Our small businesses have taken on the worst burden of the business community throughout this pandemic, while large corporations have benefited from record profits over the past year and even prior. I will advocate for the institution of a relief tax paid by large state and interstate corporations based in PA for the purpose of supporting small business growth, as well as measured local and state tax abatement for small businesses within the city of Erie who are looking to reopen or are first forming during this pandemic.
Our community is expecting a total of $225 million or more in American Recovery Plan funds. As a community leader, how would you prioritize this funding?
My first priority would be to provide funding to our residents who were laid off from their positions due to the pandemic, who are unable to return to their previous jobs.
My next priority would be to provide local tax abatement to small businesses who have been able to stay open through the pandemic without citation for ignoring CDC guidelines, as well as establish a pay premium for essential workers within the city.
My third priority would be to fund nonprofits and community centers that have been instrumental in administering Covid tests and vaccines to continue their medical service, to provide mental health services, and to fund future community engagement opportunities.
My fourth priority would be to conduct a survey of the most affected wards and districts in the city in terms of lost household income since the initial state emergency declaration, recruiting community organizations and local students, to effectively determine how to utilize the remaining funds according to the American Rescue Plan regulations.
My fifth priority would be to utilize the funds to establish reliable and affordable broadband access for our residents located in and out of Opportunity Zones.
Pittsburgh has seen success with tools such as Tax Increment Finance and Transit Revitalization Investment District to spur their City’s revitalization.

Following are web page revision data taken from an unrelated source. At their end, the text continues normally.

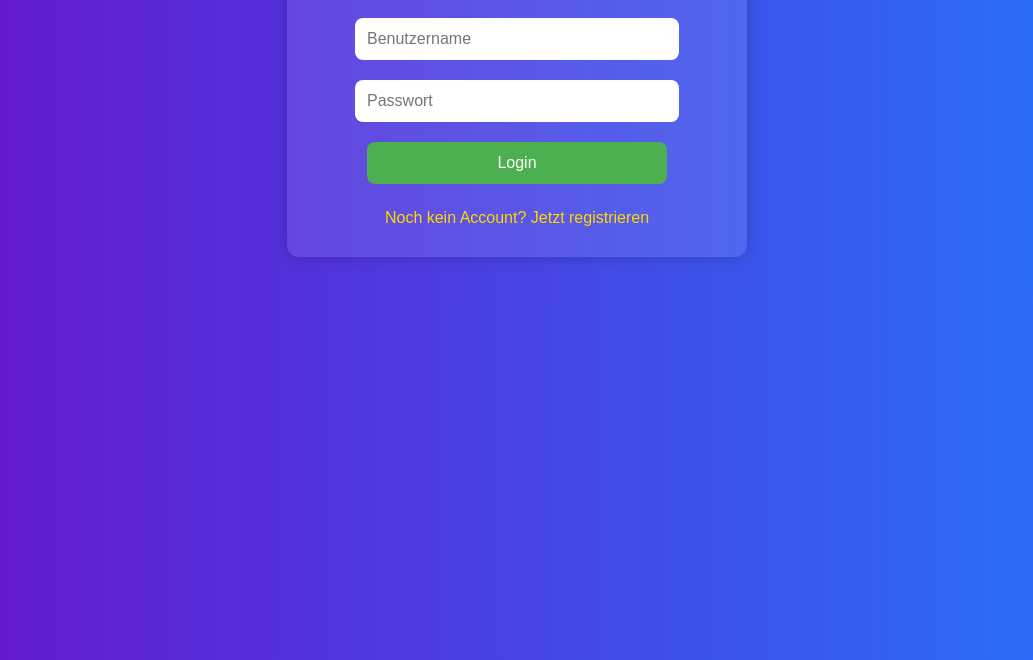
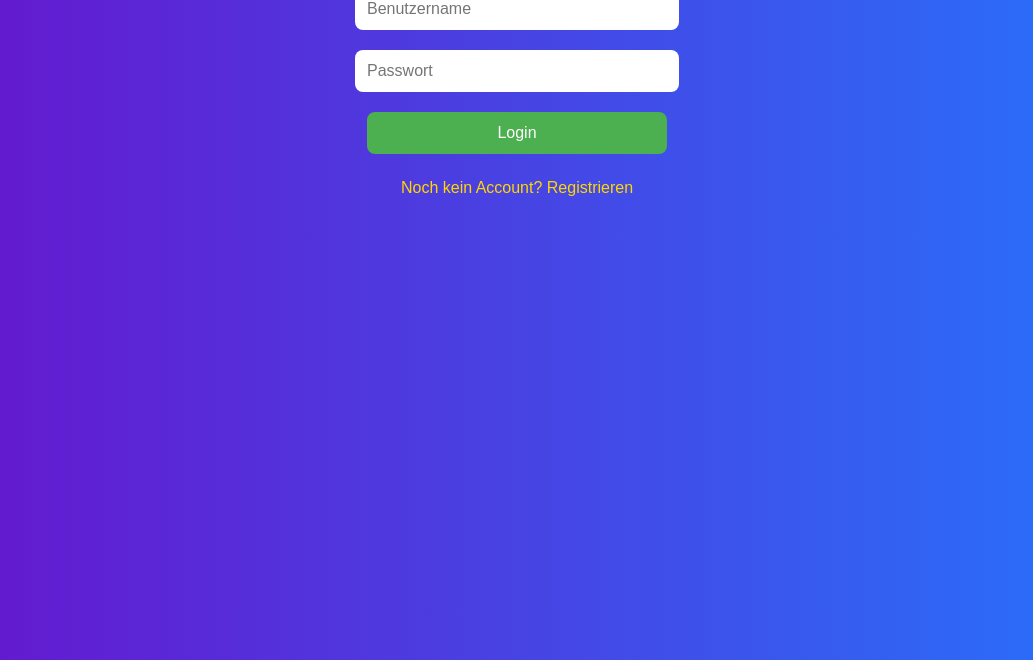
Before and after one commit to Arthi2025/2, a website: page public/login.html in a window 1280 px wide. Shown: the part 140-800 px from the top of the page, without its empty margins (123-1156 px from the left). Drawn offline with Linux system fonts and the light colour scheme.

Commit message:
Update login.html

```diff
--- a/public/login.html
+++ b/public/login.html
@@ -6,14 +6,12 @@
   <link rel="stylesheet" href="css/style.css">
 </head>
 <body>
-  <div class="container">
-    <h1>Login</h1>
-    <form action="/login" method="POST" class="form-box">
-      <input name="username" type="text" placeholder="Benutzername" required><br>
-      <input name="password" type="password" placeholder="Passwort" required><br>
-      <button type="submit">Login</button>
-    </form>
-    <a href="/register.html">Noch kein Account? Jetzt registrieren</a>
-  </div>
+  <h1>Login</h1>
+  <form action="/login" method="POST">
+    <input name="username" type="text" placeholder="Benutzername" required><br>
+    <input name="password" type="password" placeholder="Passwort" required><br>
+    <button type="submit">Login</button>
+  </form>
+  <a href="/register.html">Noch kein Account? Registrieren</a>
 </body>
 </html>
```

Are you willing to make long-term investments in economic development?
I am fully invested in the long-term viability of our city, for our residents now and future transplants. On City Council, I would propose the adoption of a policy to build, buy, and foster clean energy production to create new opportunities for economic change in Erie. With Solar Revolution, an Erie-based solar energy supplier, GE, a leading manufacturer of wind turbines, and the presence of two universities in the city to promote clean energy research and implementation, Erie is provided with the opportunity to significantly invest in the development and study of various clean energy resources in our area. I would propose an investment in electric municipal vehicles and city sponsorship of electric personal vehicle usage, transforming the culture of our intra-city and inter-city transportation networks to spur the economy within our various neighborhoods and for businesses’ supply chains that utilize I-79 and I-90.
I support the progress that the city administration has made in finding and utilizing redevelopment grants, as well as the investment in small businesses through programs like KIVA to provide entrepreneurs with funding sources to establish new businesses, and I believe those programs are indispensable in creating a city that is attractive for its current residents and a magnet to compel enterprising and inspired people to move in. I advocate for a policy of investing in small businesses within designated communities like markets, childcare, and early education, and healthcare to build the foundation for those communities to decide on the future businesses that will best suit their long-term needs and desires. With the resources from programs like the Opportunity Zones and Community Development Block Grants, and with local finance tools like tax abatement and Tax Increment Finance as property values rise and future developments in underserved districts, wards, and census tracts become more attractive, I believe that we will heal our communities from years of neglect.